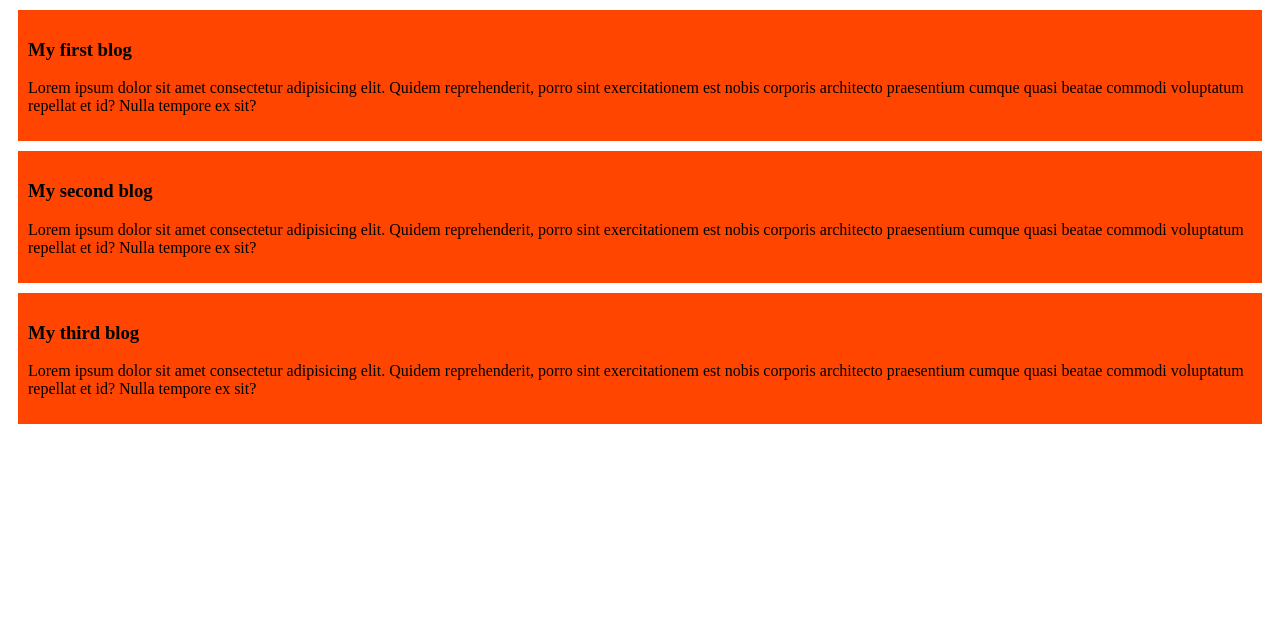
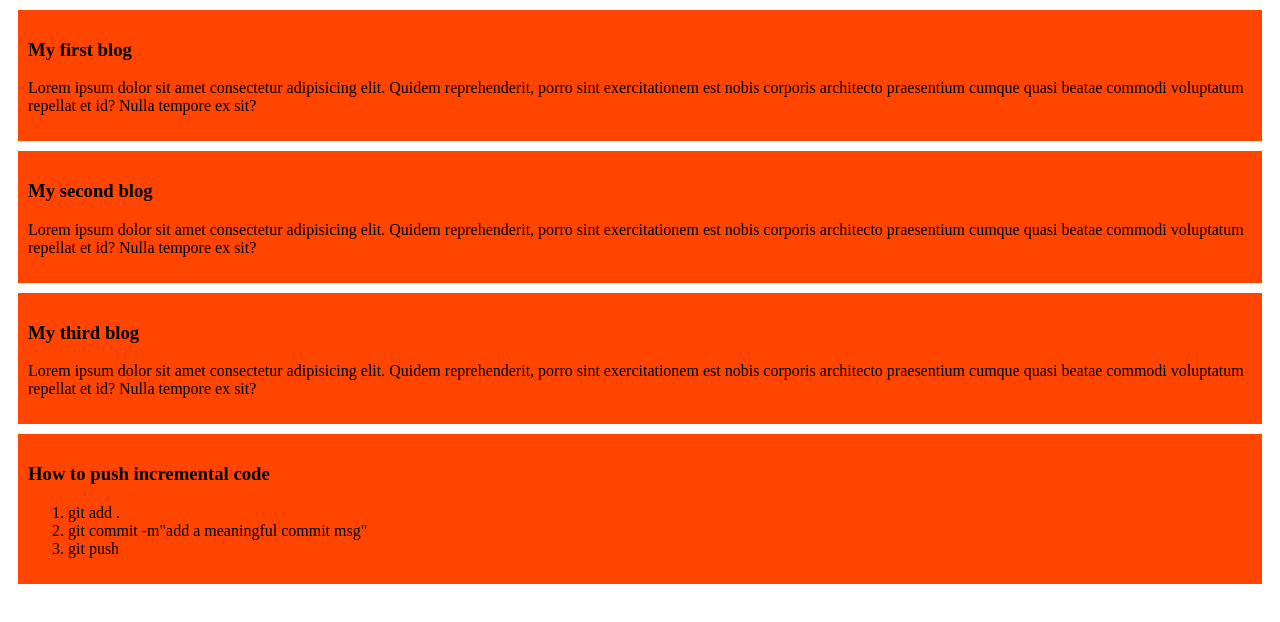
Before and after one commit to efazsanok/my-simple-website, a plain HTML site: page index.html in a window 1280 px wide. Drawn offline with Linux system fonts and the light colour scheme.

Commit message:
added a list to push code

```diff
--- a/index.html
+++ b/index.html
@@ -19,5 +19,13 @@
         <h3>My third blog</h3>
         <p>Lorem ipsum dolor sit amet consectetur adipisicing elit. Quidem reprehenderit, porro sint exercitationem est nobis corporis architecto praesentium cumque quasi beatae commodi voluptatum repellat et id? Nulla tempore ex sit?</p>
     </div>
+    <div>
+        <h3>How to push incremental code</h3>
+        <ol>
+            <li>git add .</li>
+            <li>git commit -m"add a meaningful commit msg"</li>
+            <li>git push</li>
+        </ol>
+    </div>
 </body>
 </html>
```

|---|

EXERCISE :: The pictures should be dropped, and every line above should be set down again exactly.

SOLUTION BELOW ::
Before and after one commit to efazsanok/my-simple-website, a plain HTML site: page index.html in a window 1280 px wide. Drawn offline with Linux system fonts and the light colour scheme.

Commit message:
added a list to push code

```diff
--- a/index.html
+++ b/index.html
@@ -19,5 +19,13 @@
         <h3>My third blog</h3>
         <p>Lorem ipsum dolor sit amet consectetur adipisicing elit. Quidem reprehenderit, porro sint exercitationem est nobis corporis architecto praesentium cumque quasi beatae commodi voluptatum repellat et id? Nulla tempore ex sit?</p>
     </div>
+    <div>
+        <h3>How to push incremental code</h3>
+        <ol>
+            <li>git add .</li>
+            <li>git commit -m"add a meaningful commit msg"</li>
+            <li>git push</li>
+        </ol>
+    </div>
 </body>
 </html>
```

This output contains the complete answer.